  • I want to create a class that inherits from 2 existing classes :

    1. BsonDocument

    2. Messages (class which exist in dll and i can't change it)

    is it possible to make a new class that will inherit from both of them?

    Tuesday, May 21, 2019 7:52 AM

All replies

  • Not it doesn't, basically. Class inheritance can be only from one parent class. You can inhered from more interfaces only. 

    You can create interface of BsonDocument and implement it in your class which can be inherited from Messages. But I think there will be some smell in design.

    Tuesday, May 21, 2019 8:08 AM
  • C# and .NET support single inheritance only. So, as Petr already told you, you can only inherit from a single class. But, you said you aren't able to change the Messages class, but seemingly are able to change BsonDocument. That would allow you to define an inheritance hierarchy from Messages => BsonDocument => YourNewClass.

    That way you might be able to overcome the single inheritance limitations of C#.

    Tuesday, May 21, 2019 10:24 AM
  • Maybe consider something like this:

    class MyClass : BsonDocument
        public readonly Messages Messages;
        public MyClass( )
            Messages = new Messages( );
        public static implicit operator Messages( MyClass c )
            return c.Messages;

    Tuesday, May 21, 2019 10:39 AM
  • Hi 

    Thank you for posting here.

    Based on your description, you want to make a new class that will inherit from two classes.

    As Petr' said, it is hard to do that. The following link is similar to your problem, you could have a look.​​​​​​​

    Best Regards,


    MSDN Community Support
    Please remember to click "Mark as Answer" the responses that resolved your issue, and to click "Unmark as Answer" if not. This can be beneficial to other community members reading this thread. If you have any compliments or complaints to MSDN Support, feel free to contact

    Wednesday, May 22, 2019 1:35 AM
  • In these types of situations when you cannot modify the base classes I would tend to recommend going the aggregate route.

    public class BsonDocumentMessage
       //Making these properties but you'd need to decide how to expose these underlying objects (if at all)
       public BsonDocument Document { get; set; }
       public Messages Message { get; set; }

    The nice thing about aggregation is that you can wrap as little or as much of the underlying objects as you need.

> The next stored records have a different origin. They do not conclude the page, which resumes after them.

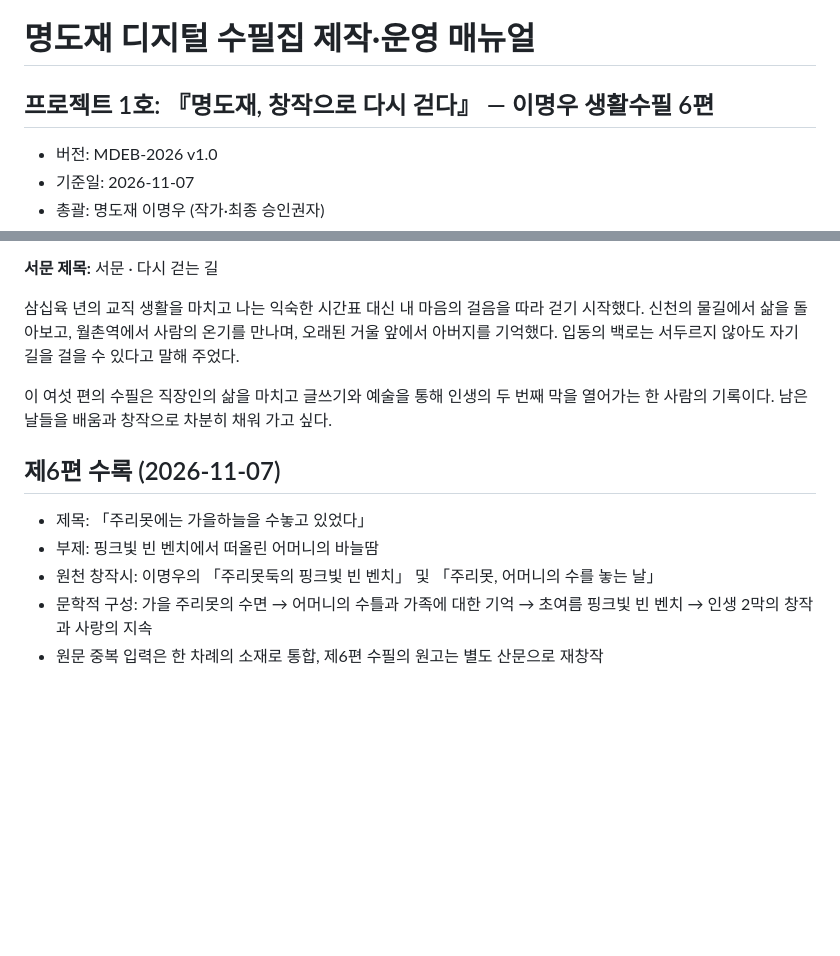
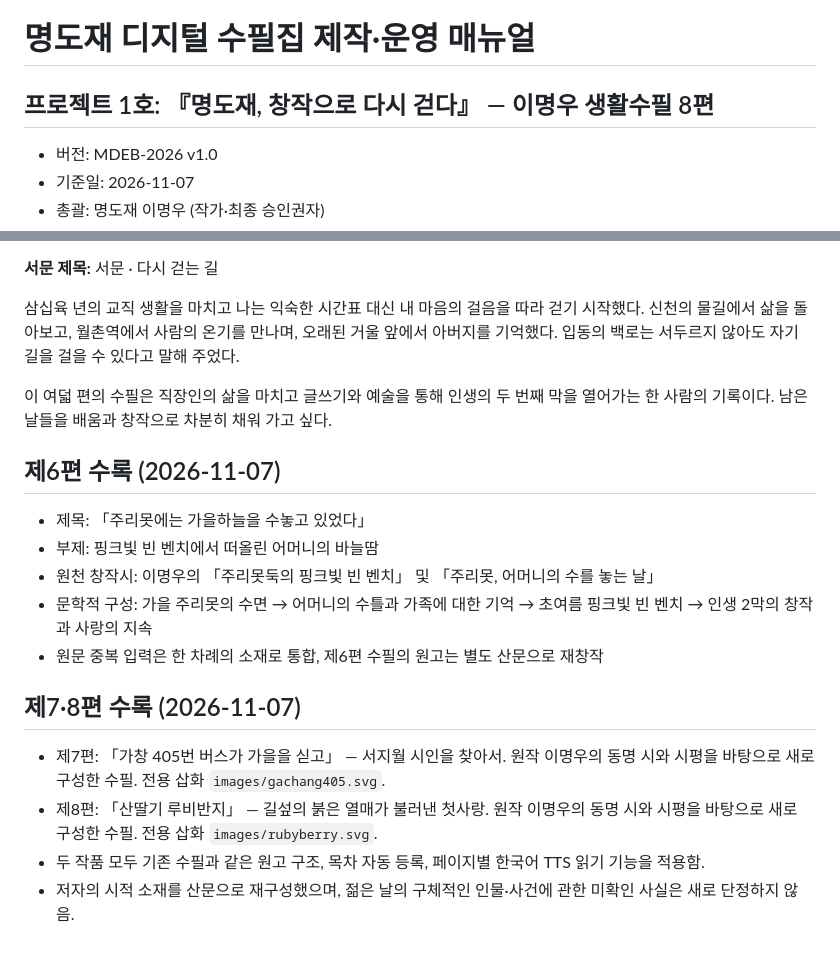
Before and after one commit to mmwwoo-lab/myeongdo-1029-1, a Markdown page: essay-book/MANUAL.md, 2 parts joined by grey strips. Drawn GitHub-style; blank space fills up the shorter version.

Commit message:
chore(essay-book): finalize eight essays in metadata, preface and manual

```diff
--- a/essay-book/MANUAL.md
+++ b/essay-book/MANUAL.md
@@ -1,5 +1,5 @@
 # 명도재 디지털 수필집 제작·운영 매뉴얼
-## 프로젝트 1호: 『명도재, 창작으로 다시 걷다』 — 이명우 생활수필 6편
+## 프로젝트 1호: 『명도재, 창작으로 다시 걷다』 — 이명우 생활수필 8편
 
 - 버전: MDEB-2026 v1.0
 - 기준일: 2026-11-07
@@ -148,7 +148,7 @@ GitHub 저장소: `mmwwoo-lab/myeongdo-1029-1`, 디렉터리 `essay-book/`.
 
 삼십육 년의 교직 생활을 마치고 나는 익숙한 시간표 대신 내 마음의 걸음을 따라 걷기 시작했다. 신천의 물길에서 삶을 돌아보고, 월촌역에서 사람의 온기를 만나며, 오래된 거울 앞에서 아버지를 기억했다. 입동의 백로는 서두르지 않아도 자기 길을 걸을 수 있다고 말해 주었다.
 
-이 여섯 편의 수필은 직장인의 삶을 마치고 글쓰기와 예술을 통해 인생의 두 번째 막을 열어가는 한 사람의 기록이다. 남은 날들을 배움과 창작으로 차분히 채워 가고 싶다.
+이 여덟 편의 수필은 직장인의 삶을 마치고 글쓰기와 예술을 통해 인생의 두 번째 막을 열어가는 한 사람의 기록이다. 남은 날들을 배움과 창작으로 차분히 채워 가고 싶다.
 
 
 ## 제6편 수록 (2026-11-07)
@@ -158,3 +158,11 @@ GitHub 저장소: `mmwwoo-lab/myeongdo-1029-1`, 디렉터리 `essay-book/`.
 - 원천 창작시: 이명우의 「주리못둑의 핑크빛 빈 벤치」 및 「주리못, 어머니의 수를 놓는 날」
 - 문학적 구성: 가을 주리못의 수면 → 어머니의 수틀과 가족에 대한 기억 → 초여름 핑크빛 빈 벤치 → 인생 2막의 창작과 사랑의 지속
 - 원문 중복 입력은 한 차례의 소재로 통합, 제6편 수필의 원고는 별도 산문으로 재창작
+
+
+## 제7·8편 수록 (2026-11-07)
+
+- 제7편: 「가창 405번 버스가 가을을 싣고」 — 서지월 시인을 찾아서. 원작 이명우의 동명 시와 시평을 바탕으로 새로 구성한 수필. 전용 삽화 `images/gachang405.svg`.
+- 제8편: 「산딸기 루비반지」 — 길섶의 붉은 열매가 불러낸 첫사랑. 원작 이명우의 동명 시와 시평을 바탕으로 새로 구성한 수필. 전용 삽화 `images/rubyberry.svg`.
+- 두 작품 모두 기존 수필과 같은 원고 구조, 목차 자동 등록, 페이지별 한국어 TTS 읽기 기능을 적용함.
+- 저자의 시적 소재를 산문으로 재구성했으며, 젊은 날의 구체적인 인물·사건에 관한 미확인 사실은 새로 단정하지 않음.
```
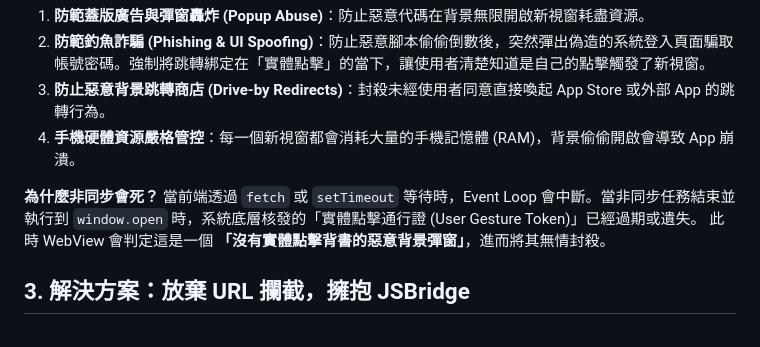
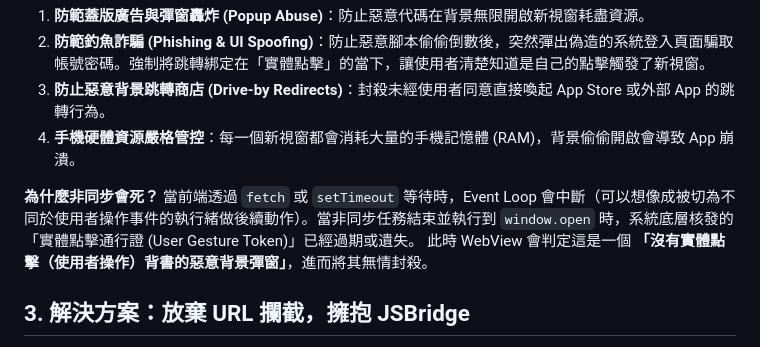
Before and after one commit to archer102125220/WebViewInterceptor, a Markdown page: knowledge/async_popup_blocker_history.md, the part around the change. Drawn GitHub-style.

Commit message:
docs: update async popup blocker history documentation

```diff
--- a/knowledge/async_popup_blocker_history.md
+++ b/knowledge/async_popup_blocker_history.md
@@ -25,8 +25,8 @@
 4. **手機硬體資源嚴格管控**：每一個新視窗都會消耗大量的手機記憶體 (RAM)，背景偷偷開啟會導致 App 崩潰。
 
 **為什麼非同步會死？**
-當前端透過 `fetch` 或 `setTimeout` 等待時，Event Loop 會中斷。當非同步任務結束並執行到 `window.open` 時，系統底層核發的「實體點擊通行證 (User Gesture Token)」已經過期或遺失。
-此時 WebView 會判定這是一個 **「沒有實體點擊背書的惡意背景彈窗」**，進而將其無情封殺。
+當前端透過 `fetch` 或 `setTimeout` 等待時，Event Loop 會中斷（可以想像成被切為不同於使用者操作事件的執行緒做後續動作）。當非同步任務結束並執行到 `window.open` 時，系統底層核發的「實體點擊通行證 (User Gesture Token)」已經過期或遺失。
+此時 WebView 會判定這是一個 **「沒有實體點擊（使用者操作）背書的惡意背景彈窗」**，進而將其無情封殺。
 
 ## 3. 解決方案：放棄 URL 攔截，擁抱 JSBridge
 
```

Unfortunately callers now have to do this.

    void SomeMessageFunction ( Messages message )
    { }
    void SomeDocumentFunction ( BsonDocument document )
    { }
    var data = new BsonDocumentMessage();
    I personally don't have a problem with this but if you really wanted to hide the details then you could define type converters to convert the aggregate to/from the underlying types. However you'd want to be very careful that you don't inadvertently mess up the object by allowing (potentially implicit) conversions to one of the types.

    Michael Taylor

    Thursday, May 23, 2019 2:55 PM